- Schedule two vacations for more than a year away (one for just you and your wife, and another for your family) that have locations for which you can find a travel guide at the bookstore. Obviously keep them cost effective. Tim Ferriss suggests always scheduling vacations more than a year out to get a double benefit – the trip itself, and savoring it for a year prior. As you plan your trip, have regular discussions about it at the dinner table. Give family members assignments to do research and come back and report what they discovered to the family.
- Schedule speakers to cover for you four times over the next year so you can visit other churches and take their senior pastors out to eat afterward.
- Commit one full year to learn a completely new skill and body of knowledge. I do this every year and call it my “M.A. Program” (since you can earn a master’s degree in a year). I’ve devoted one-year blocks of time to study things like: stand-up comedy, ancient Greek mythology, Native American history, country music, and astronomy. Yes, country music. I listened to country music exclusively for one entire year (and lived to tell about it). This year’s M.A. Program is peak physical health.
- Instead of going to that conference you go to on a regular basis, create your own conference by going with your wife to a metro area like Los Angeles, Atlanta, Phoenix, Orlando, Portland/Seattle, or Denver. Schedule a week where you interview a dozen pastors, video/photo their facilities (to bring back to your team), and then do two days of sightseeing and adventure.
- Take one Udemy.com or CreativeLive.com class each week for eight weeks, but download the Honey Google Chrome extension, which will find the best coupon code out of hundreds and get you the course for 50 to 90 percent off. You’re welcome btw.
Changing Environment Helps Overcome Depression
These suggestions are not in any way comprehensive. I’m sure you can come up with some great ideas as well. I’d like to challenge you to generate, and then follow, your own list.
I also encourage you to share this article with your staff (if you have one) and brainstorm ideas together. Remember, they struggle with the same issues, but with less control over their schedule.
Let me reiterate, these suggestions are not meant to replace counseling and/or medical advice by your physician if you feel you need that. These are meant only to supplement, not replace.
I can tell you, however, after working hands-on with dozens of senior pastors like yourself, that counseling and medication alone will not fix things. It’s not either/or, but both/and.

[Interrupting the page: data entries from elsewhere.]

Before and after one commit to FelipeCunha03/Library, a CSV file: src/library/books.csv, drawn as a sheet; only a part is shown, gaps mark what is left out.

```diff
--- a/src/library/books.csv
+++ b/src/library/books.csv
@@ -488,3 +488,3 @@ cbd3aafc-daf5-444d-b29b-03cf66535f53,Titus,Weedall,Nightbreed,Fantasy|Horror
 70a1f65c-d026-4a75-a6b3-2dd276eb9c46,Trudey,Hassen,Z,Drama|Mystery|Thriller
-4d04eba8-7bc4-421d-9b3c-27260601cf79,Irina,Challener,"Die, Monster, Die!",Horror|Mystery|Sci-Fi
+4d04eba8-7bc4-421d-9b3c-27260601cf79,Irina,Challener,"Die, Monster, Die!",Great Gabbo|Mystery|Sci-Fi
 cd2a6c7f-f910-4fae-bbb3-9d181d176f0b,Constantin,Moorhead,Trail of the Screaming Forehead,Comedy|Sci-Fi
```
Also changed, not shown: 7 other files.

Counseling and medication, if you need them, will only address your cognitive processes. You need to address your habits, ruts, and environment as well. Few counselors touch on these aspects of your struggle.
By crafting a philosophy of living that incorporates routine destruction, limitation, and diversion, you’ll quickly find yourself back on the road to recovery.
Until then, press on, friends.
The post How Senior Pastors Can Overcome Depression and Burnout appeared first on Senior Pastor Central.